PROBLEM TO WORK ON: Scan the entries below for the word "onDateSelected". Copy each line that has it.

RECORDED INFORMATION:
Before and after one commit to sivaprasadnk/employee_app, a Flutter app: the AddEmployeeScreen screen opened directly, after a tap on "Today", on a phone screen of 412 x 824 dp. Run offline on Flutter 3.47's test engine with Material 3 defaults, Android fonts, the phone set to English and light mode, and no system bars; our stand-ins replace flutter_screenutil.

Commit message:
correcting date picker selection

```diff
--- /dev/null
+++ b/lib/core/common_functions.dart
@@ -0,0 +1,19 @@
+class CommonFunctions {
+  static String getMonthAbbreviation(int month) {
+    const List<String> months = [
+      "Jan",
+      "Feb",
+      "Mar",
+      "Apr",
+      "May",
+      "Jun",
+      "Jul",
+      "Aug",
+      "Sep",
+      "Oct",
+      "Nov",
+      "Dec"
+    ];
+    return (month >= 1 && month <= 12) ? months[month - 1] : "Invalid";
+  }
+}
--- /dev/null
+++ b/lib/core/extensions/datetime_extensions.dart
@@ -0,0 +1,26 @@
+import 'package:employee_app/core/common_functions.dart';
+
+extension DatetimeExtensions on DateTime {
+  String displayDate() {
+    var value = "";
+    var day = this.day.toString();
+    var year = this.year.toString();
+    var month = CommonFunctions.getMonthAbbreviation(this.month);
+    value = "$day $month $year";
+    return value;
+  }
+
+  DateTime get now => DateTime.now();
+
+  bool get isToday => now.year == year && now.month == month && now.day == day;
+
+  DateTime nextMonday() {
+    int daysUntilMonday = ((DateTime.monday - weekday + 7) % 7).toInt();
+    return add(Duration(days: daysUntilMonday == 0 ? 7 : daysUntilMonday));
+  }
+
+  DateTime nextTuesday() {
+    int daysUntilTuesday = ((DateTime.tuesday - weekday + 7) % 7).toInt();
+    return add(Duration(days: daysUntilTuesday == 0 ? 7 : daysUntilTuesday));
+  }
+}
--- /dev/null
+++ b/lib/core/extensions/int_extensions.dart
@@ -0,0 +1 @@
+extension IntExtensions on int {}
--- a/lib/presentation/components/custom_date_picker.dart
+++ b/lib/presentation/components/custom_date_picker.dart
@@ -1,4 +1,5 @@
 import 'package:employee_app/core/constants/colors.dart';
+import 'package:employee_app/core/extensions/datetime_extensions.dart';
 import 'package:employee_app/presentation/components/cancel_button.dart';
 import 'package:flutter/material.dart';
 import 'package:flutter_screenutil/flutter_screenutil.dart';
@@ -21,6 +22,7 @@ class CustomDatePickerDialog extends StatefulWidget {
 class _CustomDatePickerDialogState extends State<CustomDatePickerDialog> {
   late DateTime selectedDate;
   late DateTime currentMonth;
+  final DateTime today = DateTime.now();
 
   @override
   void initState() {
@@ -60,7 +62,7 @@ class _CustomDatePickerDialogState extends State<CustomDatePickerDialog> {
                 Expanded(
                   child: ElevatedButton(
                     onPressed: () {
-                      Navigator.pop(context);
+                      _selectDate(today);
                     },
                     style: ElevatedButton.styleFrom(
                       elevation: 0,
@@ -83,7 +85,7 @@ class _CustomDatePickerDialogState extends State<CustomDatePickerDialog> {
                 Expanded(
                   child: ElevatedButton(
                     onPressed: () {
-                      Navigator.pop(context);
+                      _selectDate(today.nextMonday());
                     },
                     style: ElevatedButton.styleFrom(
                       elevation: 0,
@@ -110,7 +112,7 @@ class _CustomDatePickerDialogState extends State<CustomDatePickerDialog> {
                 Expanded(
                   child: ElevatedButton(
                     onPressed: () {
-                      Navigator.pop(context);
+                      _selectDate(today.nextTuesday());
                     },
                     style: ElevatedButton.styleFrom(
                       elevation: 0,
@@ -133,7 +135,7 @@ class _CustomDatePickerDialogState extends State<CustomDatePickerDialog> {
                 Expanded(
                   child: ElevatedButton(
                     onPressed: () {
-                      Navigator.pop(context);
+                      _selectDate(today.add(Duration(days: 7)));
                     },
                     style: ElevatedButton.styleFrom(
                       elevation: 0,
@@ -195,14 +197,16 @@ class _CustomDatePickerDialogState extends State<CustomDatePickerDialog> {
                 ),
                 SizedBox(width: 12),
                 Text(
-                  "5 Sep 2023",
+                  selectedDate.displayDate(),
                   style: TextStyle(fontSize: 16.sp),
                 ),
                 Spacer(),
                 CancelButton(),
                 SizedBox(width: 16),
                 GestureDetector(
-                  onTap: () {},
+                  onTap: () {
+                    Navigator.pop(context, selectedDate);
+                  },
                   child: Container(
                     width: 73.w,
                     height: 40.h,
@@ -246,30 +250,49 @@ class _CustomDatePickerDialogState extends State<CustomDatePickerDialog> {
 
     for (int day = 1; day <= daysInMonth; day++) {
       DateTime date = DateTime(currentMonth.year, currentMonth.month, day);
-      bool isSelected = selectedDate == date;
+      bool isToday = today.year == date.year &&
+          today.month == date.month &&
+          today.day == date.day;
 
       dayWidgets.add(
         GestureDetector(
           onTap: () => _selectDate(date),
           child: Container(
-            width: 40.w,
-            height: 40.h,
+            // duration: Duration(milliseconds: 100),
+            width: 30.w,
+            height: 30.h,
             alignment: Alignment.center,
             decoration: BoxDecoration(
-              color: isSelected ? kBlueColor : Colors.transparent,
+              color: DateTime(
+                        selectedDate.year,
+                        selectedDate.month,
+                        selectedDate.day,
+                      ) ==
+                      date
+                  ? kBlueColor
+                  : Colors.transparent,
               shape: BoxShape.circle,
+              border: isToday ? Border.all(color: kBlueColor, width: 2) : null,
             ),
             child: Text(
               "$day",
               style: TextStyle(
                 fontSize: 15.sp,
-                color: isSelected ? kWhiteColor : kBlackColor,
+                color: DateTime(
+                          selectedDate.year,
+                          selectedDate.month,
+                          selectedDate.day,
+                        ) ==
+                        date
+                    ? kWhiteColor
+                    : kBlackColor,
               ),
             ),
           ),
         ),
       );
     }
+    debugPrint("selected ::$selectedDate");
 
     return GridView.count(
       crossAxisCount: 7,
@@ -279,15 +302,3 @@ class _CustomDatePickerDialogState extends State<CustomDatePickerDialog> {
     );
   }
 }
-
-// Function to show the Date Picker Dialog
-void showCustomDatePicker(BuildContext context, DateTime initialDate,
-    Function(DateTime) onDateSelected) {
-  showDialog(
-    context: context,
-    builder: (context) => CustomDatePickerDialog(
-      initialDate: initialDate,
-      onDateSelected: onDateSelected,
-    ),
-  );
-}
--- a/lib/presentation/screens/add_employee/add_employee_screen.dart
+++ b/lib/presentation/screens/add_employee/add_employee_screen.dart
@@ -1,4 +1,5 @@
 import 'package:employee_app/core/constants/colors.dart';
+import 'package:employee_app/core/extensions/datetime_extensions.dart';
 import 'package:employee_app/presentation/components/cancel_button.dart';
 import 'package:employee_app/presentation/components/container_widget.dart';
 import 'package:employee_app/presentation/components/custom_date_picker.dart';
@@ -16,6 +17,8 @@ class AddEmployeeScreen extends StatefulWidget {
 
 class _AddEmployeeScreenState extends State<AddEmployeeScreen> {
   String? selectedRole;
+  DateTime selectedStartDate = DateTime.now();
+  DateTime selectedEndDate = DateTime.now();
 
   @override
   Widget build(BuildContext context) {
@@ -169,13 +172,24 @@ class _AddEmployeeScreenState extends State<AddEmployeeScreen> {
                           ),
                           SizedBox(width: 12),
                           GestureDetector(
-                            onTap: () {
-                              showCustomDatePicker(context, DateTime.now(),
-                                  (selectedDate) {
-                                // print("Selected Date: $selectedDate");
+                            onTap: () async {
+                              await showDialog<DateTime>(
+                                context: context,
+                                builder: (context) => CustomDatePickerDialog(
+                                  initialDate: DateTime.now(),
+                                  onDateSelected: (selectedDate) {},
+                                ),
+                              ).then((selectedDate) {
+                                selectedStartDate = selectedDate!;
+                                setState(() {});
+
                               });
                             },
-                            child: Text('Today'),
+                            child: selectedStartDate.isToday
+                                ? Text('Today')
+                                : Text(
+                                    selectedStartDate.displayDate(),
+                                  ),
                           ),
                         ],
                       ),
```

ANSWER TO THE PROBLEM:
-    Function(DateTime) onDateSelected) {
-      onDateSelected: onDateSelected,
+                                  onDateSelected: (selectedDate) {},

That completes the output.